15. Karia DR, Solanki AN, Jagati AG, Shah BJ. Phacomatosis pigmentokeratotica:A very rare twin spotting phenomenon. Indian J Dermatol Venereol Leprol. 2018;84:120.

16. Zavil'gel'ski?GV, Kotova VIu, Rastorguev SM. [Antimodification activity of the ArdA and Ocr proteins]. Genetika. 2011;47:159-67.

17. Thomas GH. Frederick William Twort:Not just bacteriophage. Microbiology Today. 2014;41:70-3.

18. Summers WC Félix Hubert d'Herelle (1873-1949):History of a scientific mind. Bacteriophage. 2017;6:e1270090.

19. Xue R, Valdebran M, Terrero D, Yang B. Plaque with pearly raised borders on the forearm. Our Dermatol Online. 2016;7:103-4.

20. Valdebran M, Salinas RI, Ramirez N, Rodriguez A, Guzman L, Marte S, et al. Fixed drug eruption of the eyelids. A dermoscopic evaluation.

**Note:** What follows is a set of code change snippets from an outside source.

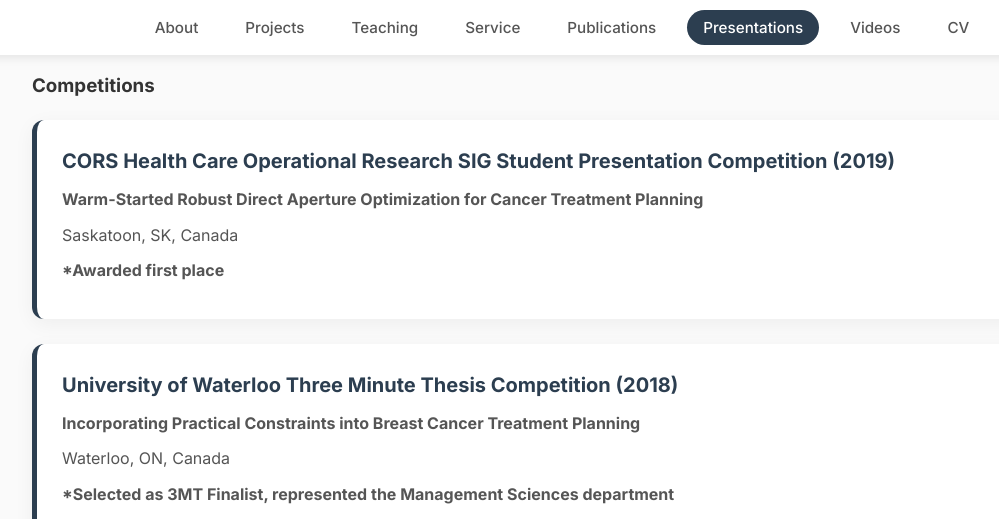
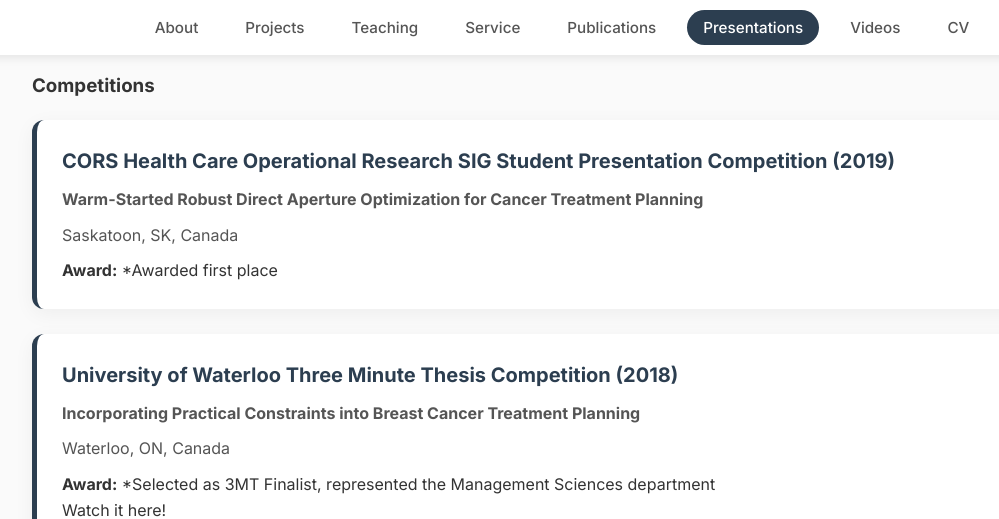
Before and after one commit to DaniRip/DaniRip.github.io, a Jekyll site: the page built from presentations.md, in a window 1280 px wide and 900 px high, scrolled down 1599 px, cut to the strip 0-519 px from the top of the window. Shown: the whole strip, without its empty margins (78-1077 px from the left). Built offline with Jekyll 4.4.1, drawn with Linux system fonts in a browser that asks for light colours.

Commit message:
Update presentations.md

```diff
--- a/presentations.md
+++ b/presentations.md
@@ -36,7 +36,11 @@
     {% if comp.title %}<p><strong>{{ comp.title }}</strong></p>{% endif %}
     {% if comp.location %}<p>{{ comp.location }}</p>{% endif %}
     <!-- {% if comp.link %}<p><a href="{{ comp.link }}" target="_blank">{{ comp.link_text }}</a></p>{% endif %} -->
-    {% if comp.award %}<p><strong>{{ comp.award }}</strong></p>{% endif %}
+    {% if comp.award %}
+    <div class="award-callout">
+        <strong>Award:</strong> {{ comp.award }}
+    </div>
+    {% endif %}
     {% if comp.youtube_id %}
     Watch it here!
     <div class="video-container">
```
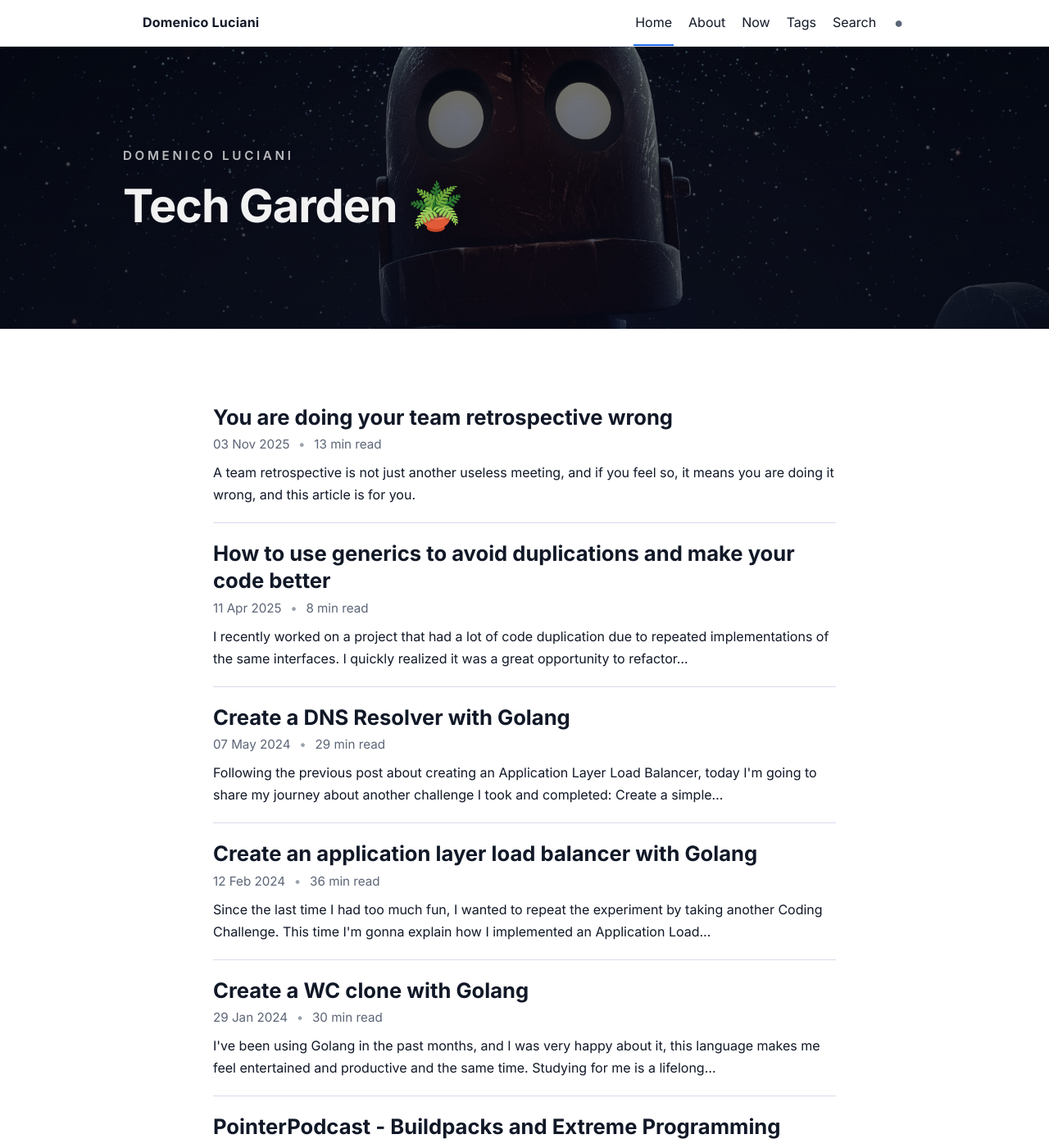
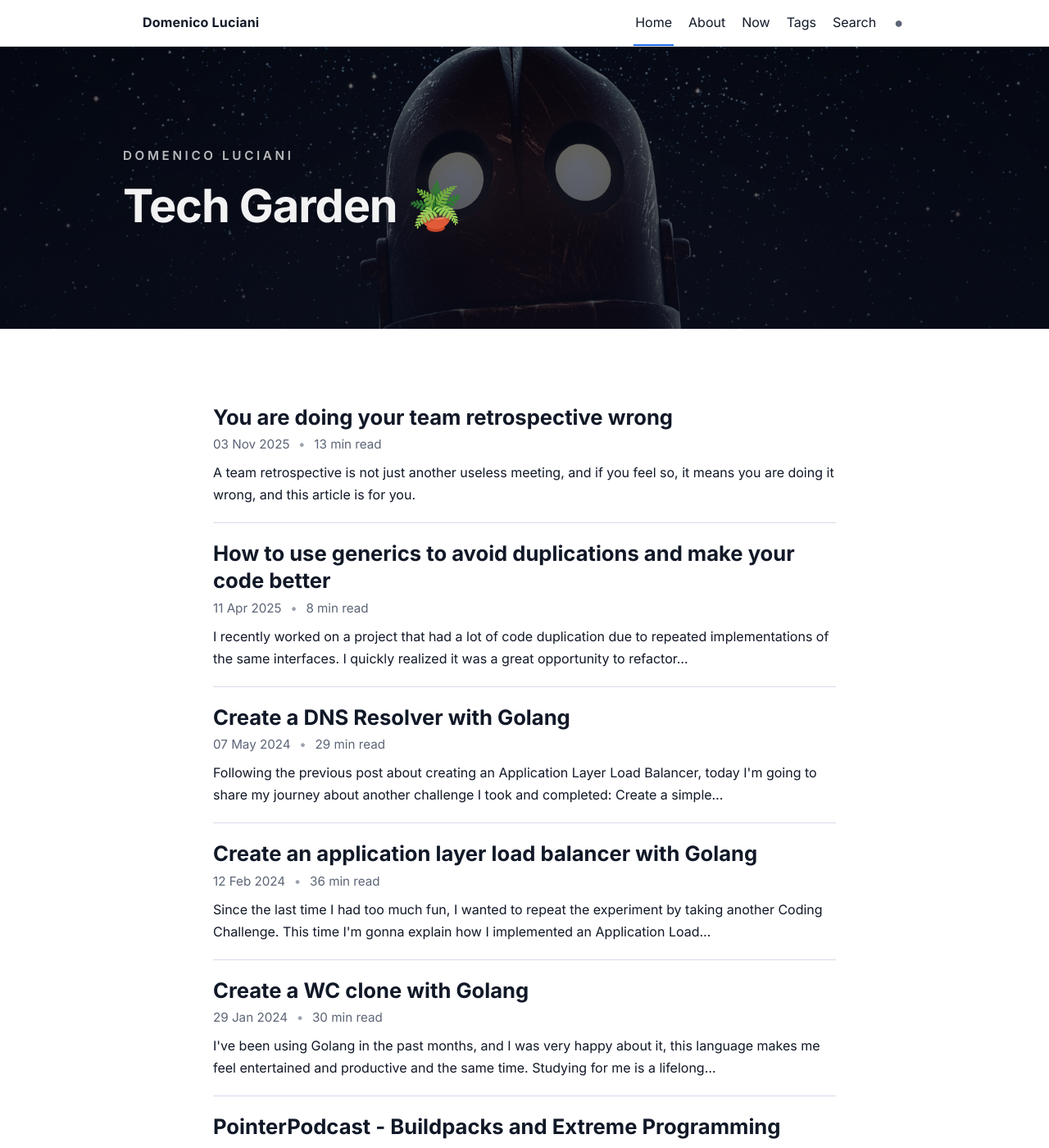
Before and after one commit to dlion/domenicoluciani, a Jekyll site: the page built from index.html, in a window 1280 px wide and 1400 px high. Shown: the whole window at 82% size. Built offline with Jekyll 4.4.1, drawn with Linux system fonts in a browser that asks for light colours; the list of posts is cut into pages by our own code; comment, search, counter and statistics services are not loaded.

Commit message:
Fixing hero

```diff
--- a/assets/css/main.css
+++ b/assets/css/main.css
@@ -241,6 +241,7 @@ p { margin: .9em 0; color: var(--text); }
   width: 100%;
   height: 100%;
   object-fit: cover;
+  object-position: var(--hero-pos, 50% 50%);
   z-index: 0;
 }
 
--- a/index.html
+++ b/index.html
@@ -26,7 +26,7 @@ hide_progress: true
   {% assign hero_cta_href = hero_cta_href | relative_url %}
 {% endif %}
 
-<section class="home-hero"{% if hero_pos != '' %} style="background-position: {{ hero_pos }};"{% endif %}>
+<section class="home-hero"{% if hero_pos != '' %} style="--hero-pos: {{ hero_pos }};"{% endif %}>
   {% if hero_image_url != '' %}
     <img class="hero-img" src="{{ hero_image_url }}" alt="" fetchpriority="high" decoding="async" referrerpolicy="no-referrer" />
   {% endif %}
```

Our Dermatol Online. 2013;4:344-6.

21. Brzeziński P, Passarini B, Nogueira A, Sokołowska-Wojdyło M. Dermatology eponyms –phenomen/sign –dictionary (C). N Dermatol Online. 2011;2:81-100.


Source of Support: Nil

Conflict of Interest: None declared.

Request permissions
If you wish to reuse any or all of this article please use the e-mail (brzezoo77@yahoo.com) to contact with publisher.

Related Content:

Related Articles Search Authors in





Other Resources

Our Dermatology Online

Current Issue
All Issues
Instruction for authors
Submit Manuscripts
Ethics in Publishing
For Reviewers
Editors & Publishers 
Contact Us